## Exercise
Repeat every entry exactly as it stands. Omit the images.

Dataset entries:
▬▬▬

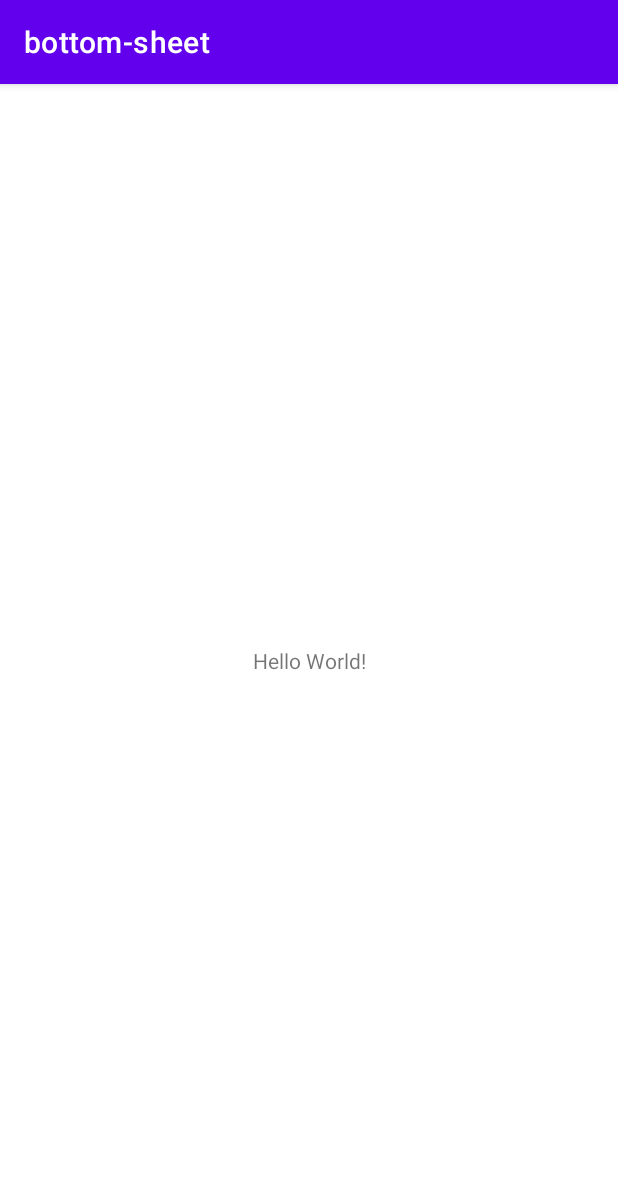
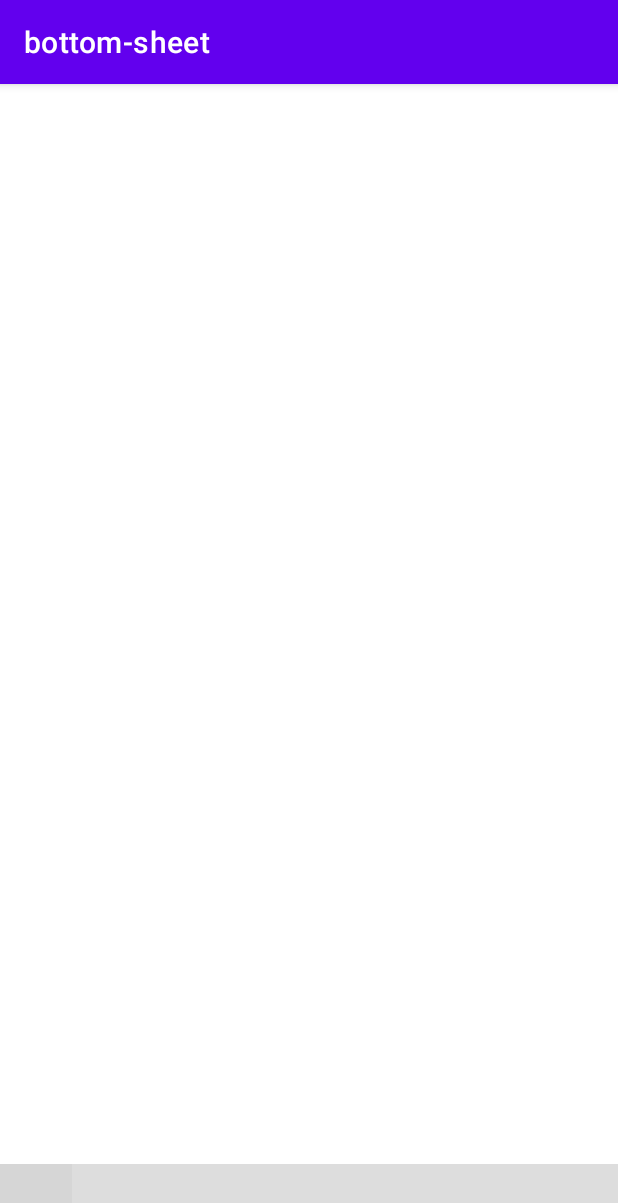
Before and after one commit to yccheok/wediary-sandbox, an Android app: the screen it shows after launch (MainActivity), on a phone screen of 412 x 824 dp. Shown: the top 1203 px of the screen. Run offline under Robolectric (Android 15) with nearby library versions, the phone set to English and light mode, and no system bars; grey boxes are pictures that could not be loaded.

Commit message:
Added button.

```diff
--- a/bottom-sheet/app/build.gradle
+++ b/bottom-sheet/app/build.gradle
@@ -4,12 +4,12 @@ plugins {
 
 android {
     namespace 'com.yocto.bottom_sheet'
-    compileSdk 32
+    compileSdk 33
 
     defaultConfig {
         applicationId "com.yocto.bottom_sheet"
         minSdk 30
-        targetSdk 32
+        targetSdk 33
         versionCode 1
         versionName "1.0"
 
--- a/bottom-sheet/app/src/main/res/layout/activity_main.xml
+++ b/bottom-sheet/app/src/main/res/layout/activity_main.xml
@@ -6,13 +6,25 @@
     android:layout_height="match_parent"
     tools:context=".MainActivity">
 
-    <TextView
-        android:layout_width="wrap_content"
-        android:layout_height="wrap_content"
-        android:text="Hello World!"
+    <LinearLayout
+        android:id="@+id/bottom_linear_layout"
         app:layout_constraintBottom_toBottomOf="parent"
-        app:layout_constraintEnd_toEndOf="parent"
-        app:layout_constraintStart_toStartOf="parent"
-        app:layout_constraintTop_toTopOf="parent" />
+        app:layout_constraintLeft_toLeftOf="parent"
+        app:layout_constraintRight_toRightOf="parent"
+
+        android:layout_width="match_parent"
+        android:layout_height="48dp"
+        android:layout_gravity="bottom"
+        android:orientation="horizontal"
+        android:background="#22000000">
+
+        <ImageButton
+            android:id="@+id/image_button_0"
+            android:layout_width="48dp"
+            android:layout_height="48dp"
+            android:background="?attr/actionBarItemBackground"
+            android:src="@drawable/ic_baseline_anchor_24" />
+
+    </LinearLayout>
 
 </androidx.constraintlayout.widget.ConstraintLayout>
```
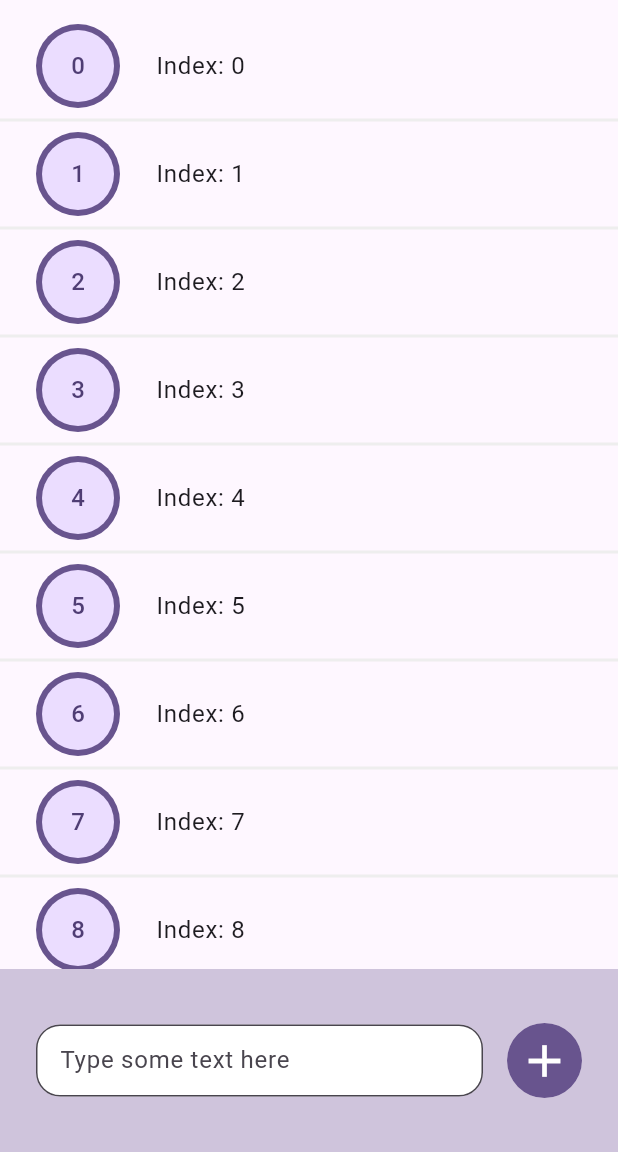
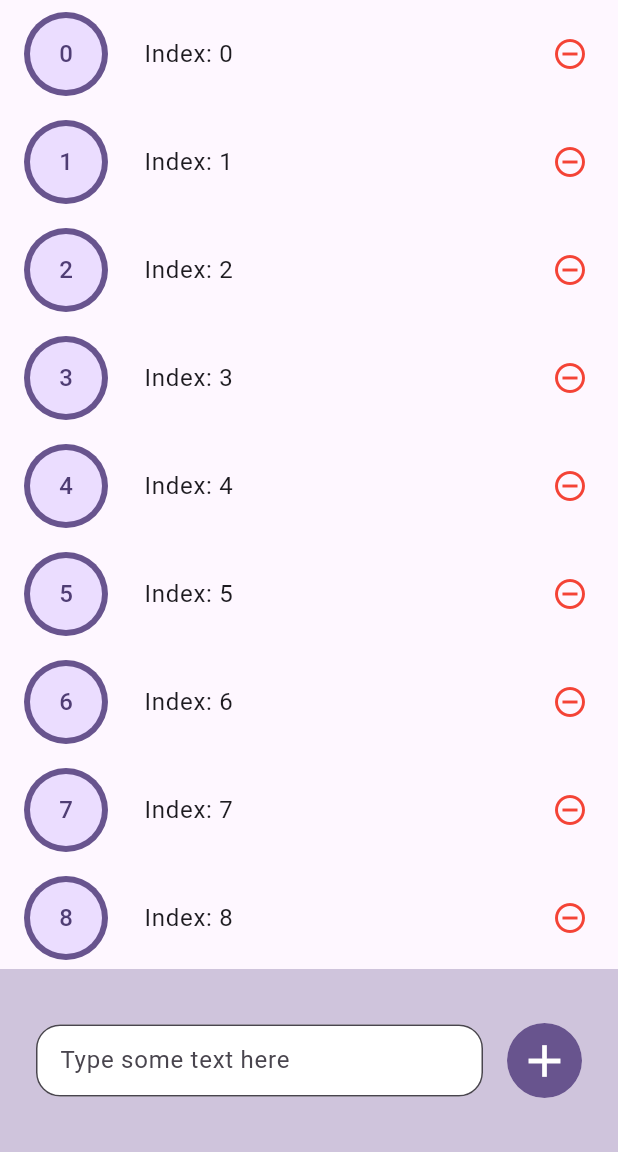
Before and after one commit to mvclopes/flutter-state-management, a Flutter app: the screen it shows after launch, on a phone screen of 412 x 824 dp, the part 84-1236 px from its top. Run offline on Flutter 3.47's test engine with Material 2 defaults, Android fonts, the phone set to English and light mode, and no system bars.

Commit message:
Feature: added remove icon

```diff
--- a/lib/src/home_screen.dart
+++ b/lib/src/home_screen.dart
@@ -21,10 +21,7 @@ class _HomeScreenState extends State<HomeScreen> {
         backgroundColor: Theme.of(context).primaryColor,
       ),
       body: const Column(
-        children: [
-          _HomeList(),
-          _InputFooter()
-        ],
+        children: [_HomeList(), _InputFooter()],
       ),
     );
   }
@@ -36,10 +33,11 @@ class _HomeList extends StatelessWidget {
   @override
   Widget build(BuildContext context) {
     return Expanded(
-      child: ListView.separated(
-        padding: const EdgeInsets.symmetric(vertical: 16),
+      child: ListView.builder(
+        padding: const EdgeInsets.symmetric(horizontal: 8),
         itemBuilder: (_, index) {
           return ListTile(
+            contentPadding: const EdgeInsets.symmetric(vertical: 8),
             leading: CircleAvatar(
               backgroundColor: Theme.of(context).primaryColor,
               radius: 36,
@@ -48,13 +46,14 @@ class _HomeList extends StatelessWidget {
                 child: Text(index.toString()),
               ),
             ),
+            trailing: IconButton(
+              onPressed: () {},
+              icon: const Icon(
+                Icons.remove_circle_outline,
+                color: Colors.red,
+              ),
+            ),
             title: Text("Index: $index"),
-          );
-        },
-        separatorBuilder: (_, index) {
-          return Divider(
-            thickness: 2,
-            color: Colors.grey.shade200,
           );
         },
         itemCount: 20,
@@ -92,8 +91,7 @@ class _InputFooter extends StatelessWidget {
               padding: const EdgeInsets.only(left: 16),
               child: Material(
                 shape: RoundedRectangleBorder(
-                    borderRadius: BorderRadius.circular(60)
-                ),
+                    borderRadius: BorderRadius.circular(60)),
                 child: InkWell(
                   borderRadius: BorderRadius.circular(60),
                   onTap: () {},
```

▬▬▬

## Answer below
Before and after one commit to yccheok/wediary-sandbox, an Android app: the screen it shows after launch (MainActivity), on a phone screen of 412 x 824 dp. Shown: the top 1203 px of the screen. Run offline under Robolectric (Android 15) with nearby library versions, the phone set to English and light mode, and no system bars; grey boxes are pictures that could not be loaded.

Commit message:
Added button.

```diff
--- a/bottom-sheet/app/build.gradle
+++ b/bottom-sheet/app/build.gradle
@@ -4,12 +4,12 @@ plugins {
 
 android {
     namespace 'com.yocto.bottom_sheet'
-    compileSdk 32
+    compileSdk 33
 
     defaultConfig {
         applicationId "com.yocto.bottom_sheet"
         minSdk 30
-        targetSdk 32
+        targetSdk 33
         versionCode 1
         versionName "1.0"
 
--- a/bottom-sheet/app/src/main/res/layout/activity_main.xml
+++ b/bottom-sheet/app/src/main/res/layout/activity_main.xml
@@ -6,13 +6,25 @@
     android:layout_height="match_parent"
     tools:context=".MainActivity">
 
-    <TextView
-        android:layout_width="wrap_content"
-        android:layout_height="wrap_content"
-        android:text="Hello World!"
+    <LinearLayout
+        android:id="@+id/bottom_linear_layout"
         app:layout_constraintBottom_toBottomOf="parent"
-        app:layout_constraintEnd_toEndOf="parent"
-        app:layout_constraintStart_toStartOf="parent"
-        app:layout_constraintTop_toTopOf="parent" />
+        app:layout_constraintLeft_toLeftOf="parent"
+        app:layout_constraintRight_toRightOf="parent"
+
+        android:layout_width="match_parent"
+        android:layout_height="48dp"
+        android:layout_gravity="bottom"
+        android:orientation="horizontal"
+        android:background="#22000000">
+
+        <ImageButton
+            android:id="@+id/image_button_0"
+            android:layout_width="48dp"
+            android:layout_height="48dp"
+            android:background="?attr/actionBarItemBackground"
+            android:src="@drawable/ic_baseline_anchor_24" />
+
+    </LinearLayout>
 
 </androidx.constraintlayout.widget.ConstraintLayout>
```
Before and after one commit to mvclopes/flutter-state-management, a Flutter app: the screen it shows after launch, on a phone screen of 412 x 824 dp, the part 84-1236 px from its top. Run offline on Flutter 3.47's test engine with Material 2 defaults, Android fonts, the phone set to English and light mode, and no system bars.

Commit message:
Feature: added remove icon

```diff
--- a/lib/src/home_screen.dart
+++ b/lib/src/home_screen.dart
@@ -21,10 +21,7 @@ class _HomeScreenState extends State<HomeScreen> {
         backgroundColor: Theme.of(context).primaryColor,
       ),
       body: const Column(
-        children: [
-          _HomeList(),
-          _InputFooter()
-        ],
+        children: [_HomeList(), _InputFooter()],
       ),
     );
   }
@@ -36,10 +33,11 @@ class _HomeList extends StatelessWidget {
   @override
   Widget build(BuildContext context) {
     return Expanded(
-      child: ListView.separated(
-        padding: const EdgeInsets.symmetric(vertical: 16),
+      child: ListView.builder(
+        padding: const EdgeInsets.symmetric(horizontal: 8),
         itemBuilder: (_, index) {
           return ListTile(
+            contentPadding: const EdgeInsets.symmetric(vertical: 8),
             leading: CircleAvatar(
               backgroundColor: Theme.of(context).primaryColor,
               radius: 36,
@@ -48,13 +46,14 @@ class _HomeList extends StatelessWidget {
                 child: Text(index.toString()),
               ),
             ),
+            trailing: IconButton(
+              onPressed: () {},
+              icon: const Icon(
+                Icons.remove_circle_outline,
+                color: Colors.red,
+              ),
+            ),
             title: Text("Index: $index"),
-          );
-        },
-        separatorBuilder: (_, index) {
-          return Divider(
-            thickness: 2,
-            color: Colors.grey.shade200,
           );
         },
         itemCount: 20,
@@ -92,8 +91,7 @@ class _InputFooter extends StatelessWidget {
               padding: const EdgeInsets.only(left: 16),
               child: Material(
                 shape: RoundedRectangleBorder(
-                    borderRadius: BorderRadius.circular(60)
-                ),
+                    borderRadius: BorderRadius.circular(60)),
                 child: InkWell(
                   borderRadius: BorderRadius.circular(60),
                   onTap: () {},
```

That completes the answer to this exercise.